Exercise prompt:
If a record holds a picture, leave the picture out and copy everything else exactly.

Data for processing:
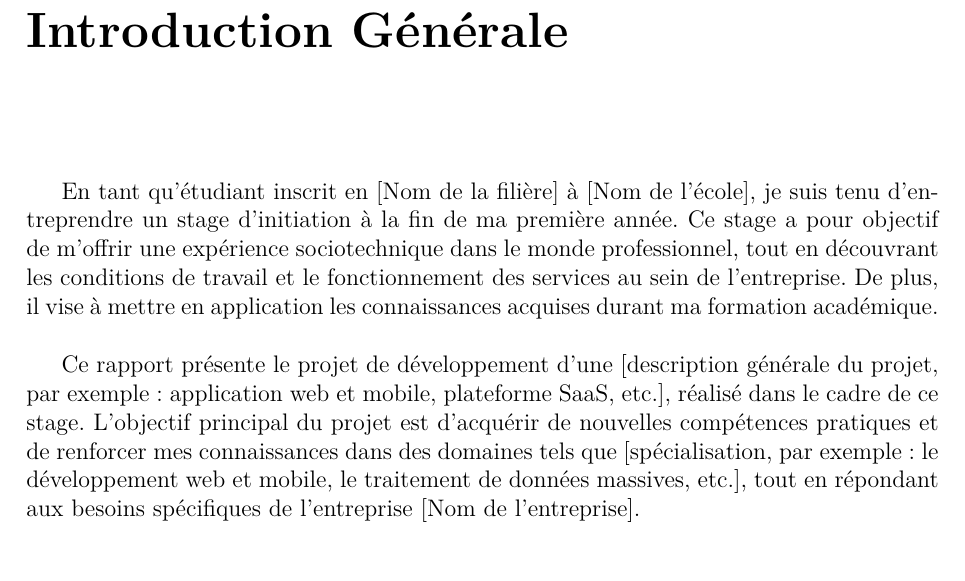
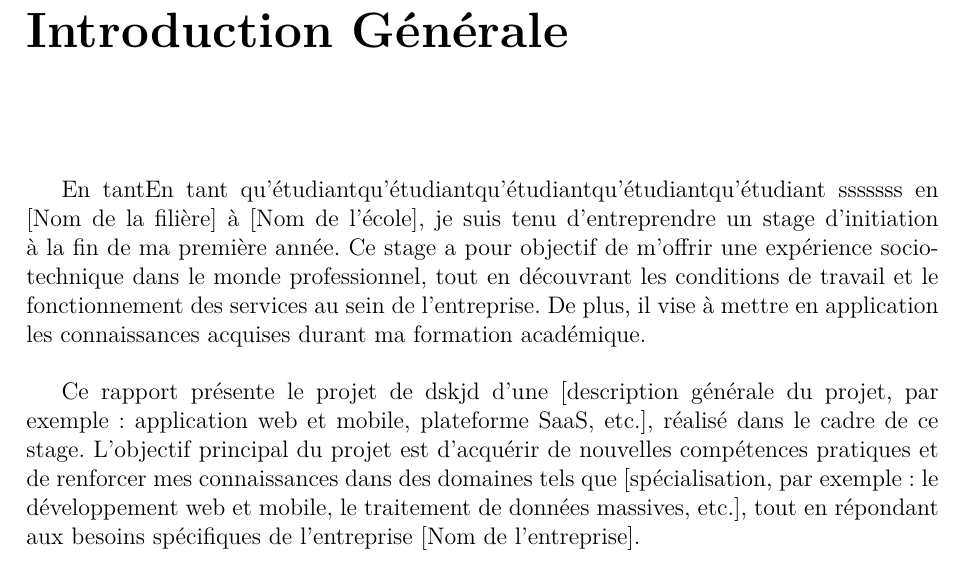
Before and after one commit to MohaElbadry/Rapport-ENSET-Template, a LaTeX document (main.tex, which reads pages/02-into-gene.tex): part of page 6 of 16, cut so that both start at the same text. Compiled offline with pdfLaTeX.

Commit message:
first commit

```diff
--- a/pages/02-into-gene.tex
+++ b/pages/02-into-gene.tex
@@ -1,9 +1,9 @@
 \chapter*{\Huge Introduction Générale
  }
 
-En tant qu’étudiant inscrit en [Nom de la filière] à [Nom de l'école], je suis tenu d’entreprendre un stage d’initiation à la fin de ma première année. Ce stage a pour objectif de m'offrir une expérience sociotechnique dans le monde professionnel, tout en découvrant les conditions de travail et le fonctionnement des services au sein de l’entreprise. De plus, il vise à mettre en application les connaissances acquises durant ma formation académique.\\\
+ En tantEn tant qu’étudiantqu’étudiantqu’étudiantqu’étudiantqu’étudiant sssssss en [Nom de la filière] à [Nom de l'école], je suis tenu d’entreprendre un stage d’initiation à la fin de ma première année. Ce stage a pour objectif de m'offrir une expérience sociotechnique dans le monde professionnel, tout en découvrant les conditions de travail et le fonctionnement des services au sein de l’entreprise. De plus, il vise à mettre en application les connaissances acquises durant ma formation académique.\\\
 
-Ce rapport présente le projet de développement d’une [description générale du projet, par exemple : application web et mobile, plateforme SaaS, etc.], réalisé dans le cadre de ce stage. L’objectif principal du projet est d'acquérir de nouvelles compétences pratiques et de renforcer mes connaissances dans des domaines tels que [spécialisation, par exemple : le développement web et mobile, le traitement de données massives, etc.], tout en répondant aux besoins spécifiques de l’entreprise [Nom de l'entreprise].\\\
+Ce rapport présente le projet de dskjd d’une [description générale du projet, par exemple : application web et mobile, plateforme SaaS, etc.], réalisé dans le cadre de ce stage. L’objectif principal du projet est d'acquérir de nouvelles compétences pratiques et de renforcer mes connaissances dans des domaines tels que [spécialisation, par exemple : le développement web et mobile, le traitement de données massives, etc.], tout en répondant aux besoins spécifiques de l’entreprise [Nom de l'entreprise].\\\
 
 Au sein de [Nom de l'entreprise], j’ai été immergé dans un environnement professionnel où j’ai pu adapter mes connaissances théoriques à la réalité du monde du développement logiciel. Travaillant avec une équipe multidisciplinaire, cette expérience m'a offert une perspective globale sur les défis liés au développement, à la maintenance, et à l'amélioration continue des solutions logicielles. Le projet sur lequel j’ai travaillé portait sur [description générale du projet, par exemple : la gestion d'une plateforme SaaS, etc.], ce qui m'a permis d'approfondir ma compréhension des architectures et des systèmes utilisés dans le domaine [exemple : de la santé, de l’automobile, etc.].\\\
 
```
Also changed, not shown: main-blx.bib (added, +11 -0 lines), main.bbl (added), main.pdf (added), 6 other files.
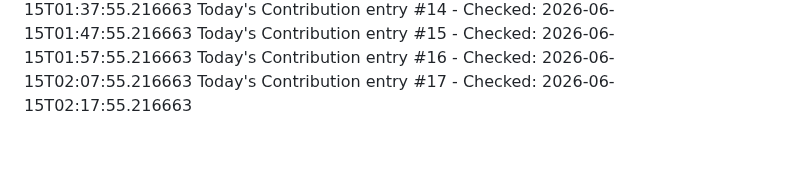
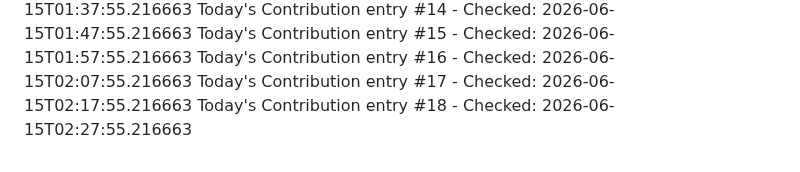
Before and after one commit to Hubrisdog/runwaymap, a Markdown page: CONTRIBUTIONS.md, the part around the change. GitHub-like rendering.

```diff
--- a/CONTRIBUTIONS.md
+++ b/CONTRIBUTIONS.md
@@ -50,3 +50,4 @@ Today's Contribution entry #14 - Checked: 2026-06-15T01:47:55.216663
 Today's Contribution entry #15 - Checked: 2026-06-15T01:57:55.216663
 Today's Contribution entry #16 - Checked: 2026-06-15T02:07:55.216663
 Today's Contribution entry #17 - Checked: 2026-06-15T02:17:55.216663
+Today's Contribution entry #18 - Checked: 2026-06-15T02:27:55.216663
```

Written reply:
Before and after one commit to MohaElbadry/Rapport-ENSET-Template, a LaTeX document (main.tex, which reads pages/02-into-gene.tex): part of page 6 of 16, cut so that both start at the same text. Compiled offline with pdfLaTeX.

Commit message:
first commit

```diff
--- a/pages/02-into-gene.tex
+++ b/pages/02-into-gene.tex
@@ -1,9 +1,9 @@
 \chapter*{\Huge Introduction Générale
  }
 
-En tant qu’étudiant inscrit en [Nom de la filière] à [Nom de l'école], je suis tenu d’entreprendre un stage d’initiation à la fin de ma première année. Ce stage a pour objectif de m'offrir une expérience sociotechnique dans le monde professionnel, tout en découvrant les conditions de travail et le fonctionnement des services au sein de l’entreprise. De plus, il vise à mettre en application les connaissances acquises durant ma formation académique.\\\
+ En tantEn tant qu’étudiantqu’étudiantqu’étudiantqu’étudiantqu’étudiant sssssss en [Nom de la filière] à [Nom de l'école], je suis tenu d’entreprendre un stage d’initiation à la fin de ma première année. Ce stage a pour objectif de m'offrir une expérience sociotechnique dans le monde professionnel, tout en découvrant les conditions de travail et le fonctionnement des services au sein de l’entreprise. De plus, il vise à mettre en application les connaissances acquises durant ma formation académique.\\\
 
-Ce rapport présente le projet de développement d’une [description générale du projet, par exemple : application web et mobile, plateforme SaaS, etc.], réalisé dans le cadre de ce stage. L’objectif principal du projet est d'acquérir de nouvelles compétences pratiques et de renforcer mes connaissances dans des domaines tels que [spécialisation, par exemple : le développement web et mobile, le traitement de données massives, etc.], tout en répondant aux besoins spécifiques de l’entreprise [Nom de l'entreprise].\\\
+Ce rapport présente le projet de dskjd d’une [description générale du projet, par exemple : application web et mobile, plateforme SaaS, etc.], réalisé dans le cadre de ce stage. L’objectif principal du projet est d'acquérir de nouvelles compétences pratiques et de renforcer mes connaissances dans des domaines tels que [spécialisation, par exemple : le développement web et mobile, le traitement de données massives, etc.], tout en répondant aux besoins spécifiques de l’entreprise [Nom de l'entreprise].\\\
 
 Au sein de [Nom de l'entreprise], j’ai été immergé dans un environnement professionnel où j’ai pu adapter mes connaissances théoriques à la réalité du monde du développement logiciel. Travaillant avec une équipe multidisciplinaire, cette expérience m'a offert une perspective globale sur les défis liés au développement, à la maintenance, et à l'amélioration continue des solutions logicielles. Le projet sur lequel j’ai travaillé portait sur [description générale du projet, par exemple : la gestion d'une plateforme SaaS, etc.], ce qui m'a permis d'approfondir ma compréhension des architectures et des systèmes utilisés dans le domaine [exemple : de la santé, de l’automobile, etc.].\\\
 
```
Also changed, not shown: main-blx.bib (added, +11 -0 lines), main.bbl (added), main.pdf (added), 6 other files.
Before and after one commit to Hubrisdog/runwaymap, a Markdown page: CONTRIBUTIONS.md, the part around the change. GitHub-like rendering.

```diff
--- a/CONTRIBUTIONS.md
+++ b/CONTRIBUTIONS.md
@@ -50,3 +50,4 @@ Today's Contribution entry #14 - Checked: 2026-06-15T01:47:55.216663
 Today's Contribution entry #15 - Checked: 2026-06-15T01:57:55.216663
 Today's Contribution entry #16 - Checked: 2026-06-15T02:07:55.216663
 Today's Contribution entry #17 - Checked: 2026-06-15T02:17:55.216663
+Today's Contribution entry #18 - Checked: 2026-06-15T02:27:55.216663
```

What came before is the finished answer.